On the App Store, Clubhouse describes itself as “a space for casual, drop-in audio conversations—with friends and other interesting people around the world.”
You could think of it as another Skype or Zoom, but there is no video capture. Only audio and profile pictures and the “conversations” are more akin to listening to someone standing on a pedestal to give a presentation or a speech. You choose who you want to listen in on.
Facebook’s History of Copying Competing Apps
Zuckerberg seems to know that a social platform will be successful upon seeing it. Facebook bought Instagram, WhatsApp, and Oculus back when they were start-up companies. He made an attempt to buy Snapchat for $3 billion in 2013, but the team behind it declined.
And maybe that’s exactly it—Facebook has a history of borrowing ideas from competing apps because Zuckerberg is always on the hunt for something new to bring to Facebook.

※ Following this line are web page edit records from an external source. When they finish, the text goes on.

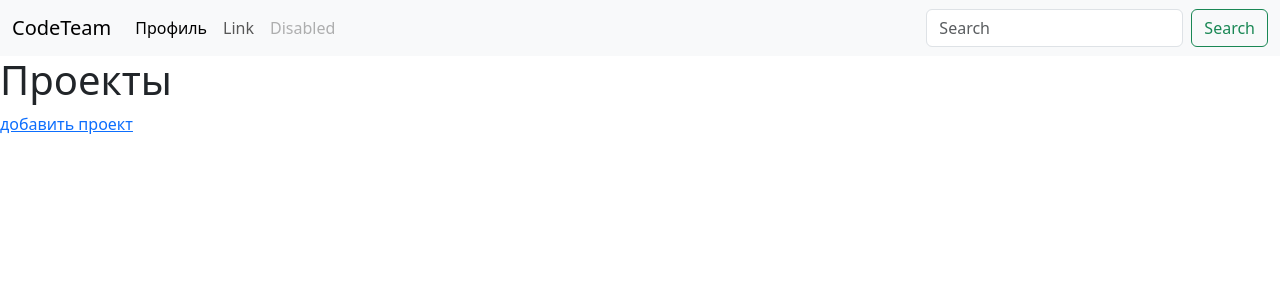
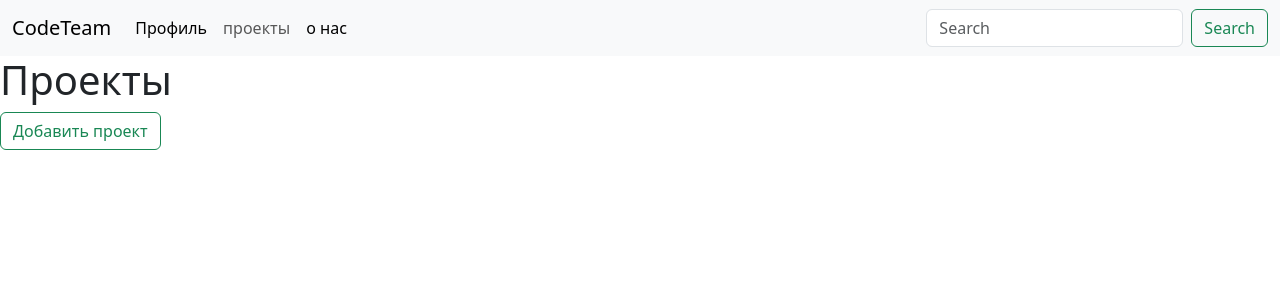
Before and after one commit to SpyBorgFly/CodeTeam, a Django app: template projects/templates/projects/all_projects.html in a window 1280 px wide. Shown: the top 300 px of the page. Run offline with Django 5.2, Linux system fonts and the light colour scheme; the template is opened without the code that fills it, so the values that code supplies are empty.

Commit message:
Добавлены стили

```diff
--- a/main/templates/main/about.html
+++ b/main/templates/main/about.html
@@ -5,7 +5,7 @@
 {% endblock %}
 
 {% block content%}
-<h1>тут чиназес</h1>
-<a href="/"> главная </a>
+<h1>мы бездари</h1>
+
 
 {% endblock %}
--- a/main/templates/main/index.html
+++ b/main/templates/main/index.html
@@ -5,8 +5,6 @@
 {% endblock %}
 
 {% block content%}
-<h1>хайп</h1>
-<a href="/about"> о нас </a>
+<h1>Привет, пока что переход по сайту выполняется через навигационную панель</h1>
 
-<a href="/projects"> проекты </a>
 {% endblock %}
--- a/main/templates/main/layout.html
+++ b/main/templates/main/layout.html
@@ -8,7 +8,33 @@
     <link rel="stylesheet" href="{% static 'main/main.css' %}">
 </head>
 <body>
-
+    <header>
+        <nav class="navbar navbar-expand-lg bg-body-tertiary">
+            <div class="container-fluid">
+              <a class="navbar-brand" href="/">CodeTeam</a>
+              <button class="navbar-toggler" type="button" data-bs-toggle="collapse" data-bs-target="#navbarTogglerDemo02" aria-controls="navbarTogglerDemo02" aria-expanded="false" aria-label="Toggle navigation">
+                <span class="navbar-toggler-icon"></span>
+              </button>
+              <div class="collapse navbar-collapse" id="navbarTogglerDemo02">
+                <ul class="navbar-nav me-auto mb-2 mb-lg-0">
+                  <li class="nav-item">
+                    <a class="nav-link active" aria-current="page" href="#">Профиль</a>
+                  </li>
+                  <li class="nav-item">
+                    <a class="nav-link" href="{% url 'all_projects' %}"> проекты </a>
+                  </li>
+                  <li class="nav-item">
+                    <a class="nav-link active" aria-current="page" href="{% url 'about' %}"> о нас</a>
+                  </li>
+                </ul>
+                <form class="d-flex" role="search">
+                  <input class="form-control me-2" type="search" placeholder="Search" aria-label="Search">
+                  <button class="btn btn-outline-success" type="submit">Search</button>
+                </form>
+              </div>
+            </div>
+          </nav>
+</header>
     {% block content %}
 
     {% endblock %}
--- a/main/urls.py
+++ b/main/urls.py
@@ -2,6 +2,6 @@ from django.urls import path,include
 from . import views
 urlpatterns = [
     path('', views.index),
-    path('about', views.about)
+    path('about', views.about, name='about')
 
 ]
--- a/projects/templates/projects/all_projects.html
+++ b/projects/templates/projects/all_projects.html
@@ -9,33 +9,7 @@
 <link rel="stylesheet" href="{% static 'static/main/main.css' %}">
 
 {% block content%}
-<header>
-        <nav class="navbar navbar-expand-lg bg-body-tertiary">
-            <div class="container-fluid">
-              <a class="navbar-brand" href="/">CodeTeam</a>
-              <button class="navbar-toggler" type="button" data-bs-toggle="collapse" data-bs-target="#navbarTogglerDemo02" aria-controls="navbarTogglerDemo02" aria-expanded="false" aria-label="Toggle navigation">
-                <span class="navbar-toggler-icon"></span>
-              </button>
-              <div class="collapse navbar-collapse" id="navbarTogglerDemo02">
-                <ul class="navbar-nav me-auto mb-2 mb-lg-0">
-                  <li class="nav-item">
-                    <a class="nav-link active" aria-current="page" href="#">Профиль</a>
-                  </li>
-                  <li class="nav-item">
-                    <a class="nav-link" href="#">Link</a>
-                  </li>
-                  <li class="nav-item">
-                    <a class="nav-link disabled" aria-disabled="true">Disabled</a>
-                  </li>
-                </ul>
-                <form class="d-flex" role="search">
-                  <input class="form-control me-2" type="search" placeholder="Search" aria-label="Search">
-                  <button class="btn btn-outline-success" type="submit">Search</button>
-                </form>
-              </div>
-            </div>
-          </nav>
-</header>
+
 
 
 <h1>Проекты</h1>
@@ -44,7 +18,8 @@
 <a href = "{% url 'project-details' el.id %}" > <h3 > {{ el.title }} </h3> </a>
 <p>{{ el.stack }}</p>
 {% endfor %}
-<a href = "/projects/add_projects"> добавить проект </a>
+<a href="/projects/add_projects">
+    <button type="button" class="btn btn-outline-success">Добавить проект</button> </a>
 <span> {{ error }}</span>
 
 {% endblock %}
```
Also changed, not shown: projects/templates/projects/add_projects.html (+1 -27 lines), projects/templates/projects/details_view.html (+1 -27 lines), db.sqlite3, main/admin.py (line endings or trailing spaces).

In what’s perhaps the most famous example, Facebook started the trend of “stealing” from Snapchat when it added its own version of social media stories in 2017.
More recently, Facebook launched Neighborhoods last October, which functions very similarly to hyperlocal social networking service Nextdoor. In December, Facebook released Collab for iOS devices, a late jump on the TikTok clone bandwagon.
What Is Facebook Aiming to Become?
Facebook began as an online space to speak and keep up with your friends. It has since grown into a platform with many different functions that appeal to many different kinds of people.
Facebook’s decision to get in on the somewhat niche market that Clubhouse has found is an interesting one. Whether it’s also a smart decision is something we’ll have to wait and see to find out.